“Disassembling trees is the most common type by far because the areas that we service tend to have pretty confined spaces, between houses etc. Felling a tree very rarely happens, usually medium to small trees we can fell straight away if the backyards are big enough. Most of the jobs we prefer climbing and disassembling.”
When it comes to alternatives to tree removal, Avneet prefers pruning. Although some Arborists like to offer the option to brace a tree with ropes, the regularity of upkeep necessary for this method tends to put most customers off the idea:
“Bracing is like a contract…once you start doing that then you have to stay on top of it, because you might need to go back every year and tighten those braces up and after every storm you might need to go and double check.”
Instead, Avneet preaches the importance of regular maintenance in the form of pruning. Our Arborists’ number one suggestion for homeowners looking to avoid removing trees while ensuring their trees are safe, healthy and aesthetically pleasing is annual pruning:
“Maintenance is a very important aspect, every tree needs to be maintained and every tree needs to maintained at different times of the year. For fruit trees it’s different, for hedges it’s different, every tree is going to grow differently…just like how we maintain our gardens, trees need to be maintained as well on a yearly basis, which not many people do and they only do it when they don’t have a choice left.”
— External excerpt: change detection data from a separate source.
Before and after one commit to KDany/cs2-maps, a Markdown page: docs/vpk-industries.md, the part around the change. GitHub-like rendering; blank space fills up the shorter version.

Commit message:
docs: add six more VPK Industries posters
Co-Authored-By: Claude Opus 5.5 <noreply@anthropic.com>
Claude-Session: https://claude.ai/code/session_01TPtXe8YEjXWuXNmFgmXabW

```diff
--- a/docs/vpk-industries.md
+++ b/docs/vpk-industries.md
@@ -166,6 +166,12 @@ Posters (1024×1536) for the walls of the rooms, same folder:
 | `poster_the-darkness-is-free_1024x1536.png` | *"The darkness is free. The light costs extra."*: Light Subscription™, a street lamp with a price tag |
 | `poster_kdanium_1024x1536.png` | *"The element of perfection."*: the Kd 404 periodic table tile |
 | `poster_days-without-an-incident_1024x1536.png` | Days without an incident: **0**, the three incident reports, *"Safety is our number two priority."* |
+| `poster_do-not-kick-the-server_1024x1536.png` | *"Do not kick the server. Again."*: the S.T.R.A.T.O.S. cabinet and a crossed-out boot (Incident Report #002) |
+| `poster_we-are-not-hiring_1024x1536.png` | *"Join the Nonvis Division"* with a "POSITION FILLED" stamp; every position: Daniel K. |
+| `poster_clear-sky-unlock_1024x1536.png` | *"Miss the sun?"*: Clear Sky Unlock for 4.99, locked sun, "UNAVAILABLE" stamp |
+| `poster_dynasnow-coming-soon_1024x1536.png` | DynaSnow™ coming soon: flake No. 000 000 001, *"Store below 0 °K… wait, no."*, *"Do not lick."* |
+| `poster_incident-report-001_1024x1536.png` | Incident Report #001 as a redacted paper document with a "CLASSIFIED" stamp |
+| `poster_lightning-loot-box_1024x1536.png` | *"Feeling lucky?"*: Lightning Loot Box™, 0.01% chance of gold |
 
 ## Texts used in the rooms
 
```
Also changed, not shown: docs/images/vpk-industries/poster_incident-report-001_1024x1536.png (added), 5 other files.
Cutting to the Chase:
No one wants to end up in the Magistrates’ Court for pruning or removing a tree without the proper permits, however every tree owner should be maintaining their trees on an annual basis to ensure both the safety of residents and the health of the tree. This guide can help you navigate the intricacies of the Stonnington Council’s various planning controls. For further information on filing a Tree Works Application, visit the Council website.
For assistance with specific tree information on this form, or to get a quote on your next tree works, contact Jim’s Trees today.
https://jimstrees.com.au/wp-content/uploads/2019/06/Screen-Shot-2019-07-03-at-2.56.52-pm.png7721138jameshttps://jimstrees.com.au/wp-content/uploads/2018/08/trees.pngjames2019-06-21 09:10:542019-07-05 10:27:56Tree Removal & Pruning Guidelines in the Stonnington Council Area